Experiencing a cover in a vacuum away from a human face makes you lose the worth of the person performing. You see a cover is different from the original because the person signing is not doing it for money but purely for passion, and that passion is muted without video. Without that visual element to the music you’d never see the dusty bedrooms, the sneering concentration on the faces of singers as the fumble for lyrics in their heads, or the worn instruments they pluck. I know it sounds hubristic and ultimately romantic but it’s true. You can even see the extremely fast progression of this new genre. We’ve moved from webcams to dedicated film cameras, with correctly composed shots.

I’ll offer two videos for an example:

The first is a cover made in 2010, (Jesus can you believe that was four years ago?) where in very little happens.
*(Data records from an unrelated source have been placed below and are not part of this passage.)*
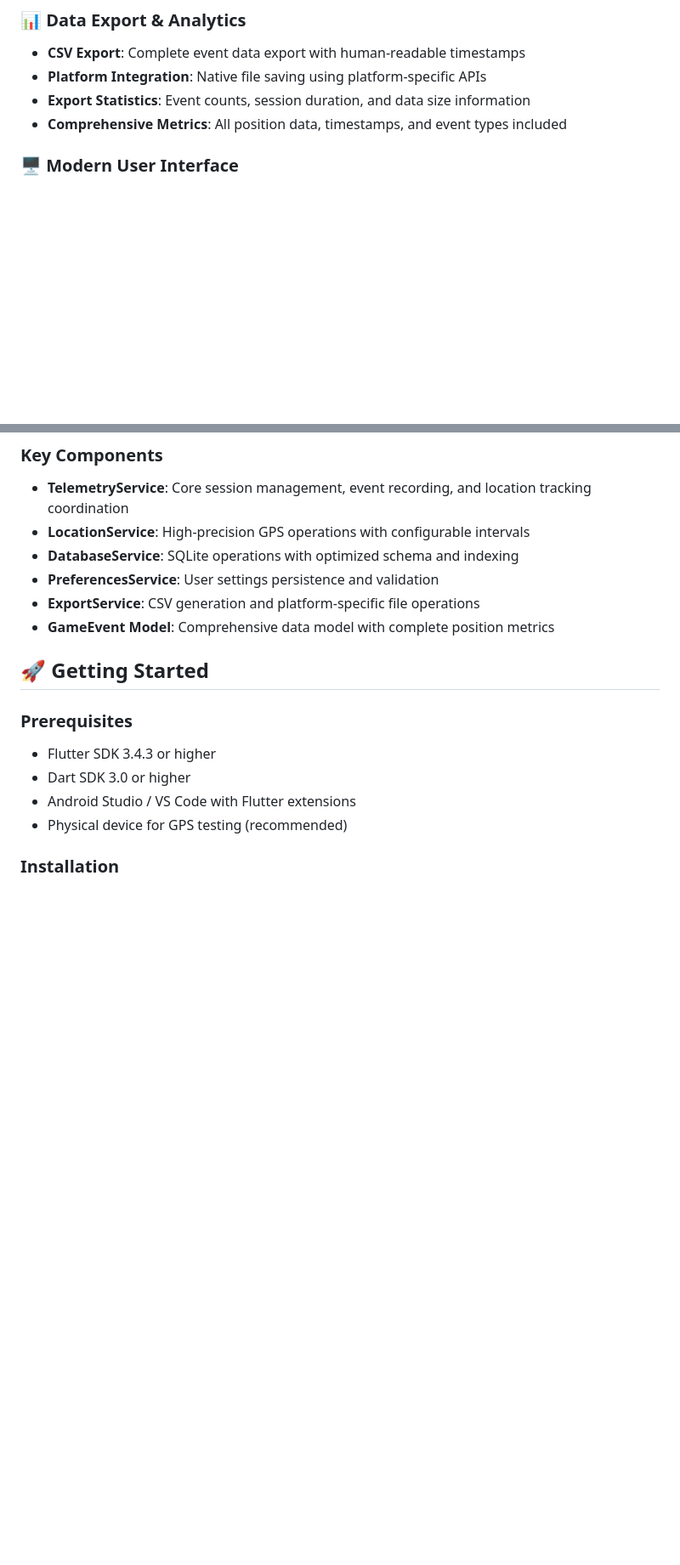
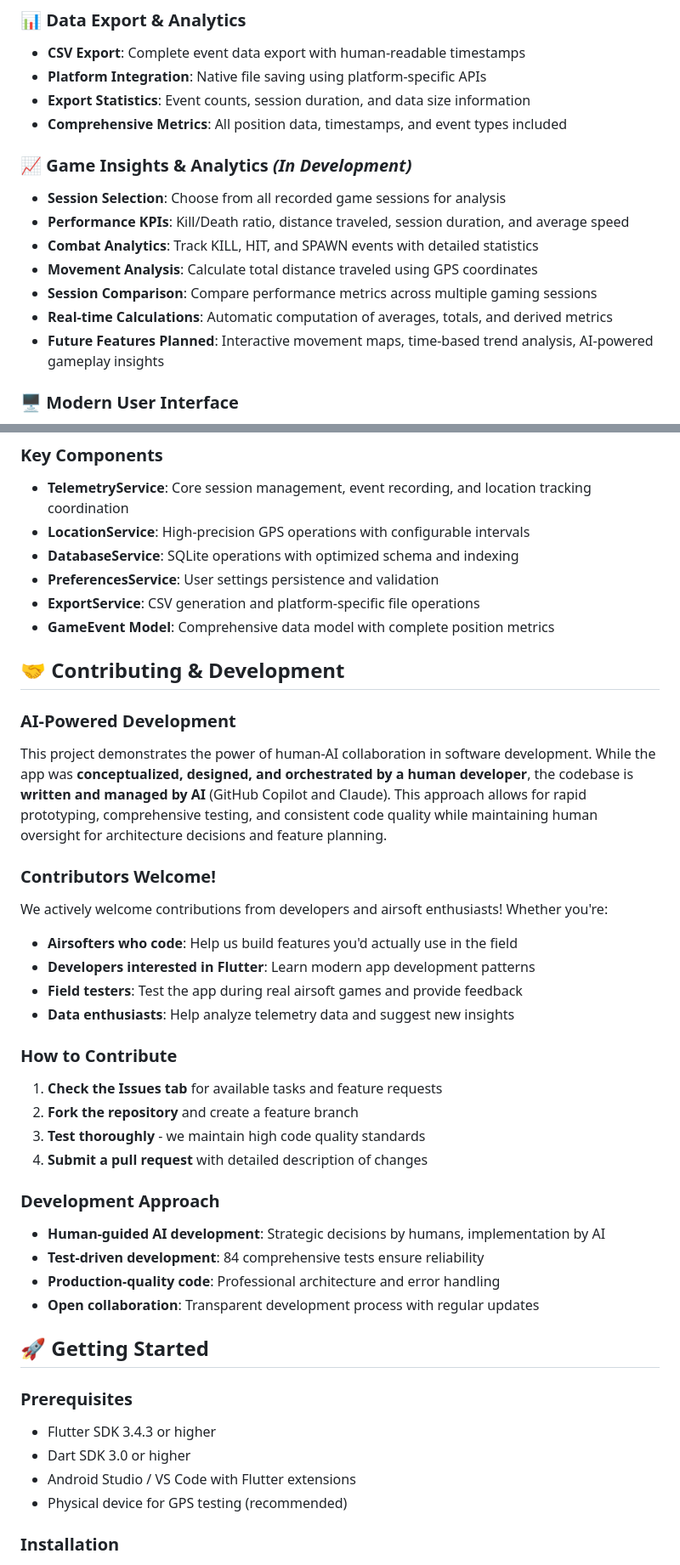
Before and after one commit to xmbn/Airsoft-Telemetry, a Markdown page: README.md, 2 parts joined by grey strips. Shown: that part at 85% size. Drawn GitHub-style; blank space fills up the shorter version.

```diff
--- a/README.md
+++ b/README.md
@@ -40,6 +41,15 @@ A production-ready Flutter application for comprehensive telemetry data collecti
 - **Platform Integration**: Native file saving using platform-specific APIs
 - **Export Statistics**: Event counts, session duration, and data size information
 - **Comprehensive Metrics**: All position data, timestamps, and event types included
+
+### 📈 **Game Insights & Analytics** *(In Development)*
+- **Session Selection**: Choose from all recorded game sessions for analysis
+- **Performance KPIs**: Kill/Death ratio, distance traveled, session duration, and average speed
+- **Combat Analytics**: Track KILL, HIT, and SPAWN events with detailed statistics
+- **Movement Analysis**: Calculate total distance traveled using GPS coordinates
+- **Session Comparison**: Compare performance metrics across multiple gaming sessions
+- **Real-time Calculations**: Automatic computation of averages, totals, and derived metrics
+- **Future Features Planned**: Interactive movement maps, time-based trend analysis, AI-powered gameplay insights
 
 ### 🖥️ **Modern User Interface**
 - **Dark Theme**: Battery-optimized interface perfect for outdoor gaming
@@ -88,6 +98,30 @@ A production-ready Flutter application for comprehensive telemetry data collecti
 - **PreferencesService**: User settings persistence and validation
 - **ExportService**: CSV generation and platform-specific file operations
 - **GameEvent Model**: Comprehensive data model with complete position metrics
+
+## 🤝 **Contributing & Development**
+
+### **AI-Powered Development**
+This project demonstrates the power of human-AI collaboration in software development. While the app was **conceptualized, designed, and orchestrated by a human developer**, the codebase is **written and managed by AI** (GitHub Copilot and Claude). This approach allows for rapid prototyping, comprehensive testing, and consistent code quality while maintaining human oversight for architecture decisions and feature planning.
+
+### **Contributors Welcome!**
+We actively welcome contributions from developers and airsoft enthusiasts! Whether you're:
+- **Airsofters who code**: Help us build features you'd actually use in the field
+- **Developers interested in Flutter**: Learn modern app development patterns
+- **Field testers**: Test the app during real airsoft games and provide feedback
+- **Data enthusiasts**: Help analyze telemetry data and suggest new insights
+
+### **How to Contribute**
+1. **Check the Issues tab** for available tasks and feature requests
+2. **Fork the repository** and create a feature branch
+3. **Test thoroughly** - we maintain high code quality standards
+4. **Submit a pull request** with detailed description of changes
+
+### **Development Approach**
+- **Human-guided AI development**: Strategic decisions by humans, implementation by AI
+- **Test-driven development**: 84 comprehensive tests ensure reliability
+- **Production-quality code**: Professional architecture and error handling
+- **Open collaboration**: Transparent development process with regular updates
 
 ## 🚀 **Getting Started**
 
```
Also changed, not shown: other parts of README.md (+57 -29 lines).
Sure it’s simple, and certainly not the focus of the content, but that doesn’t mean that no appreciation can be had from the video. Without it we’d never see that concentration, that drive. There’s a force that leaves the artist stuck, stoically staring at the ground, hunched over their guitar. We’d never know that this song wasn’t recorded in a studio, we’d never know that someone sang on the floor in the bedroom. That’s what video offers to music, that’s what, in my opinion, has helped the development and popularity of covers. It’s raw and unadulterated people, not highly refined and polished celebrities. In short, it’s just ruddy endearing.

This second video was made in 2012 by the same person: 

It clearly has style, heck it even has skill behind it. I’m not even sure that I could be so graceful and quick with a focus pull. It’s a huge change from the webcam video, it’s got movement, changing focus and even visual effects. Unless they really did shoot on black and white film, something I highly doubt….

Yet it’s still effectual. How you ask? Well two words, continuous shot, it never breaks or cuts, or at least I didn’t notice it doing so when I watched it at midnight high on diet coke and chocolate jelly beans. So why does the continuous shot mean anything? Well It lets us know it was one take, the room might have changed, the style and production values certainly have, but there’s still that gorilla edge to it. It’s not a visual gag, or a cheap ploy to up view counts. It’s film that’s shot in a complementary style to the music, understated, raw and unedited (minus the aforementioned black and white filter). It’s the right treatment for music in videos, not flashy sex stuff or stupid effects.

Anyway that’s my brief analysis into music videos, hope you enjoyed. Oh and Remember that it’s all thanks to the democratization of video distribution this, well genre was birthed. Otherwise we’d never experience anything of the like.

-PragmaticBrick